(Before-and-after change data)

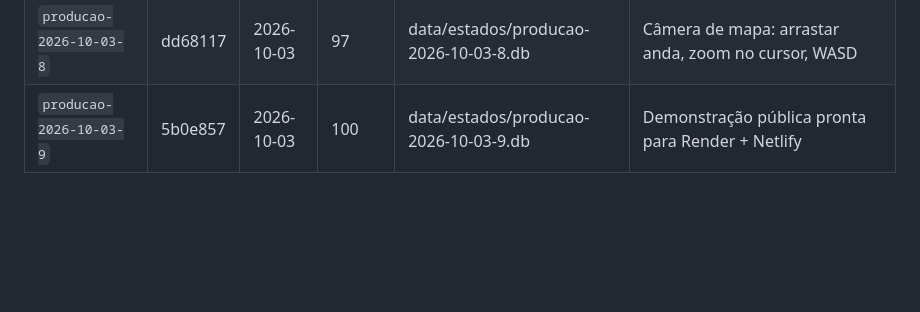
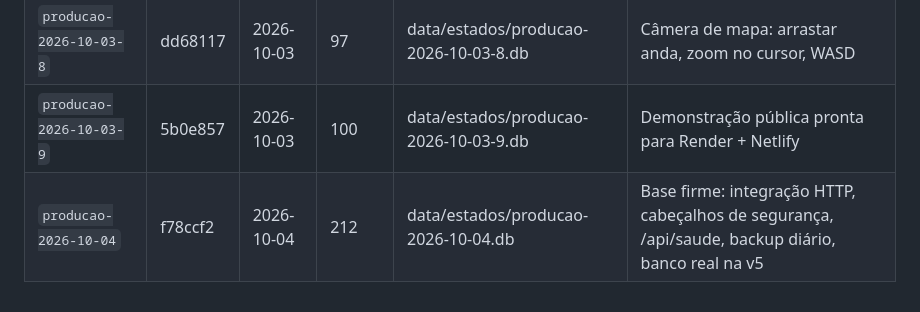
Before and after one commit to Victor-Enginner/VIRTUAL-3D-, a Markdown page: docs/ESTADOS.md, the part around the change. Drawn GitHub-style; blank space fills up the shorter version.

Commit message:
Registro do estado producao-2026-10-04
Co-Authored-By: Claude Sonnet 5.5 <noreply@anthropic.com>

```diff
--- a/docs/ESTADOS.md
+++ b/docs/ESTADOS.md
@@ -51,3 +51,4 @@ git checkout main
 | `producao-2026-10-03-7` | dd97f6e | 2026-10-03 | 97 | data/estados/producao-2026-10-03-7.db | Rotina do dia, reunião das 9h, olhar para quem fala |
 | `producao-2026-10-03-8` | dd68117 | 2026-10-03 | 97 | data/estados/producao-2026-10-03-8.db | Câmera de mapa: arrastar anda, zoom no cursor, WASD |
 | `producao-2026-10-03-9` | 5b0e857 | 2026-10-03 | 100 | data/estados/producao-2026-10-03-9.db | Demonstração pública pronta para Render + Netlify |
+| `producao-2026-10-04` | f78ccf2 | 2026-10-04 | 212 | data/estados/producao-2026-10-04.db | Base firme: integração HTTP, cabeçalhos de segurança, /api/saude, backup diário, banco real na v5 |
```
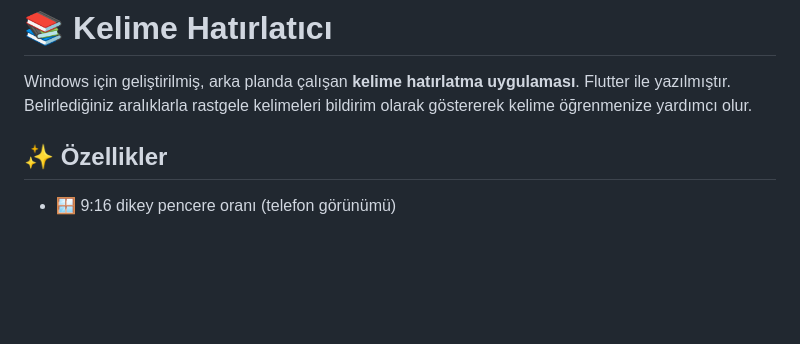
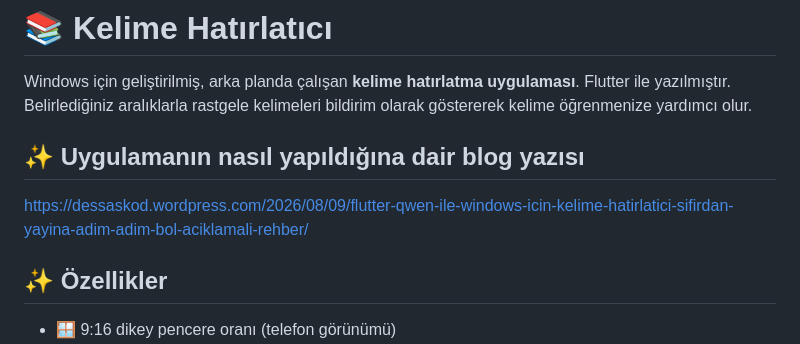
Before and after one commit to ERKANONER23/word_reminder_v2, a Markdown page: README.md, the part around one of its changes. Rendered like a GitHub page; blank space fills up the shorter version.

```diff
--- a/README.md
+++ b/README.md
@@ -3,6 +3,9 @@
 Windows için geliştirilmiş, arka planda çalışan **kelime hatırlatma uygulaması**.
 Flutter ile yazılmıştır. Belirlediğiniz aralıklarla rastgele kelimeleri
 bildirim olarak göstererek kelime öğrenmenize yardımcı olur.
+
+## ✨ Uygulamanın nasıl yapıldığına dair blog yazısı
+https://dessaskod.wordpress.com/2026/08/09/flutter-qwen-ile-windows-icin-kelime-hatirlatici-sifirdan-yayina-adim-adim-bol-aciklamali-rehber/
 
 ## ✨ Özellikler
 
```
Also changed, not shown: other parts of README.md (+0 -2 lines).
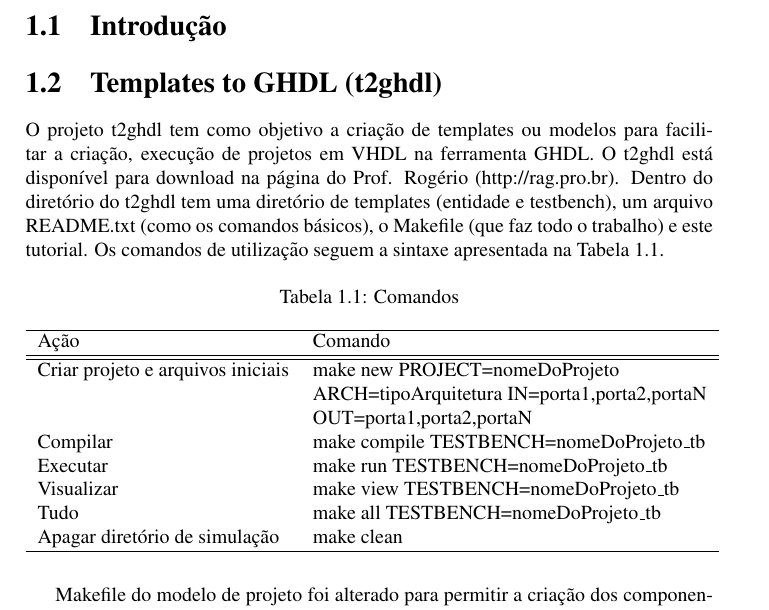
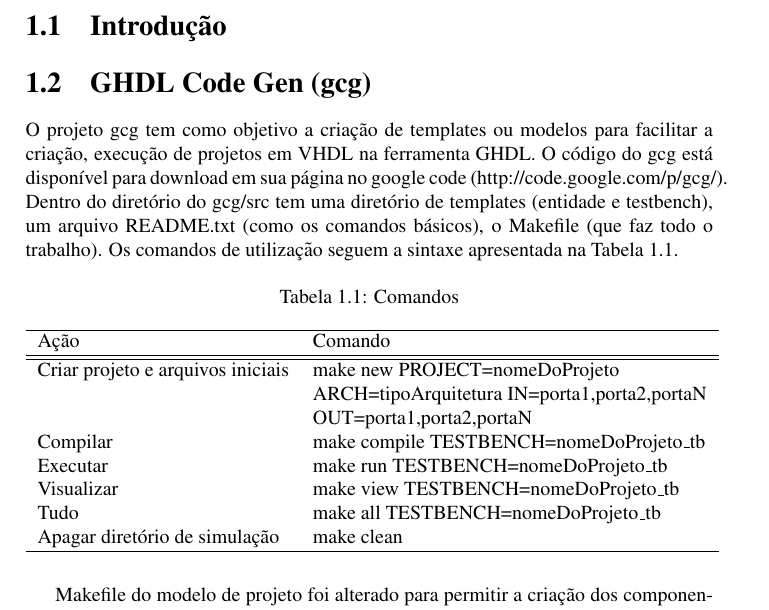
Before and after one commit to menotti/gcg, a LaTeX document (tutorial/tutorial.tex): part of page 2 of 10, cut so that both start at the same text. Compiled offline with pdfLaTeX; a LaTeX package or settings file that is missing is left out.

Commit message:
Update tutorial files.

```diff
--- a/tutorial/tutorial.tex
+++ b/tutorial/tutorial.tex
@@ -101,11 +101,11 @@
 
 \section{Introdução}
 
-\section{Templates to GHDL (t2ghdl)}
-O projeto t2ghdl tem como objetivo a criação de templates ou modelos para facilitar a criação, execução de projetos em VHDL na ferramenta GHDL.
-O t2ghdl está disponível para download na página do Prof. Rogério (http://rag.pro.br).
-Dentro do diretório do t2ghdl tem uma diretório de templates (entidade e testbench), um arquivo README.txt (como os comandos básicos), o Makefile (que faz todo o trabalho) e este tutorial.
-Os comandos de utilização seguem a sintaxe apresentada na Tabela~\ref{tab:comandos_t2ghdl}.
+\section{GHDL Code Gen (gcg)}
+O projeto gcg tem como objetivo a criação de templates ou modelos para facilitar a criação, execução de projetos em VHDL na ferramenta GHDL.
+O código do gcg está disponível para download em sua página no google code (http://code.google.com/p/gcg/).
+Dentro do diretório do gcg/src tem uma diretório de templates (entidade e testbench), um arquivo README.txt (como os comandos básicos), o Makefile (que faz todo o trabalho).
+Os comandos de utilização seguem a sintaxe apresentada na Tabela~\ref{tab:comandos_gcg}.
 
 \begin{table}[H]
 \centering
@@ -125,7 +125,7 @@ Tudo & make all TESTBENCH=nomeDoProjeto\_tb \\
 Apagar diretório de simulação & make clean \\
 \hline
 \end{tabular}
-\label{tab:comandos_t2ghdl}
+\label{tab:comandos_gcg}
 \end{table}
 
 Makefile do modelo de projeto foi alterado para permitir a criação dos componentes com o mesmo comando, no mesmo projeto. A próxima seção exemplifica essa ideia de termos componentes formados por subcomponentes, e a forma de criarmos do componente mais simples para o mais complexo.
```
Also changed, not shown: tutorial/tutorial.pdf, 2 other files.
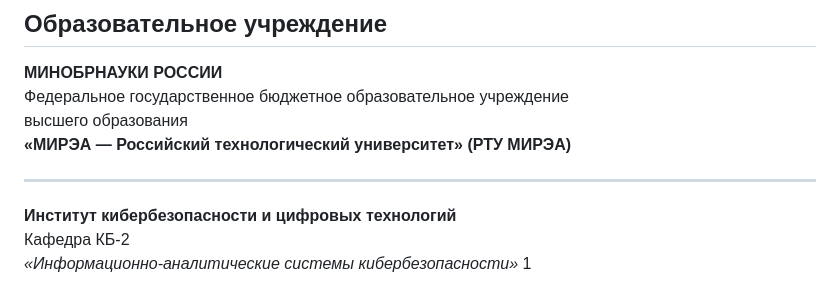
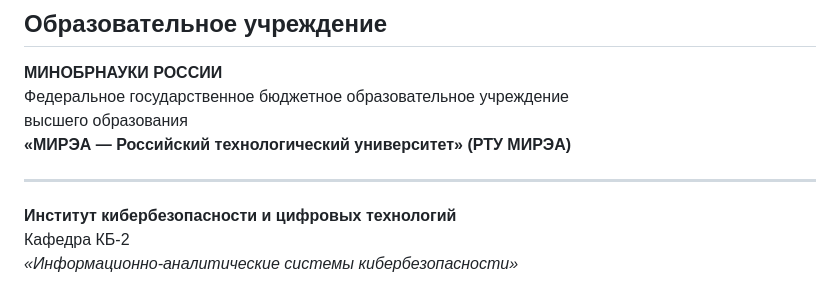
Before and after one commit to whtadgdn/whtadgdn, a Markdown page: README.md, the part around the change. Rendered like a GitHub page.

```diff
--- a/README.md
+++ b/README.md
@@ -56,4 +56,3 @@
 **Институт кибербезопасности и цифровых технологий**
 Кафедра КБ-2
 _«Информационно-аналитические системы кибербезопасности»_
-1
```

◆ Goal of the exercise: Match on "criação": copy every line in the records that has it.

◆ Exercise response:
-O projeto t2ghdl tem como objetivo a criação de templates ou modelos para facilitar a criação, execução de projetos em VHDL na ferramenta GHDL.
+O projeto gcg tem como objetivo a criação de templates ou modelos para facilitar a criação, execução de projetos em VHDL na ferramenta GHDL.
 Makefile do modelo de projeto foi alterado para permitir a criação dos componentes com o mesmo comando, no mesmo projeto. A próxima seção exemplifica essa ideia de termos componentes formados por subcomponentes, e a forma de criarmos do componente mais simples para o mais complexo.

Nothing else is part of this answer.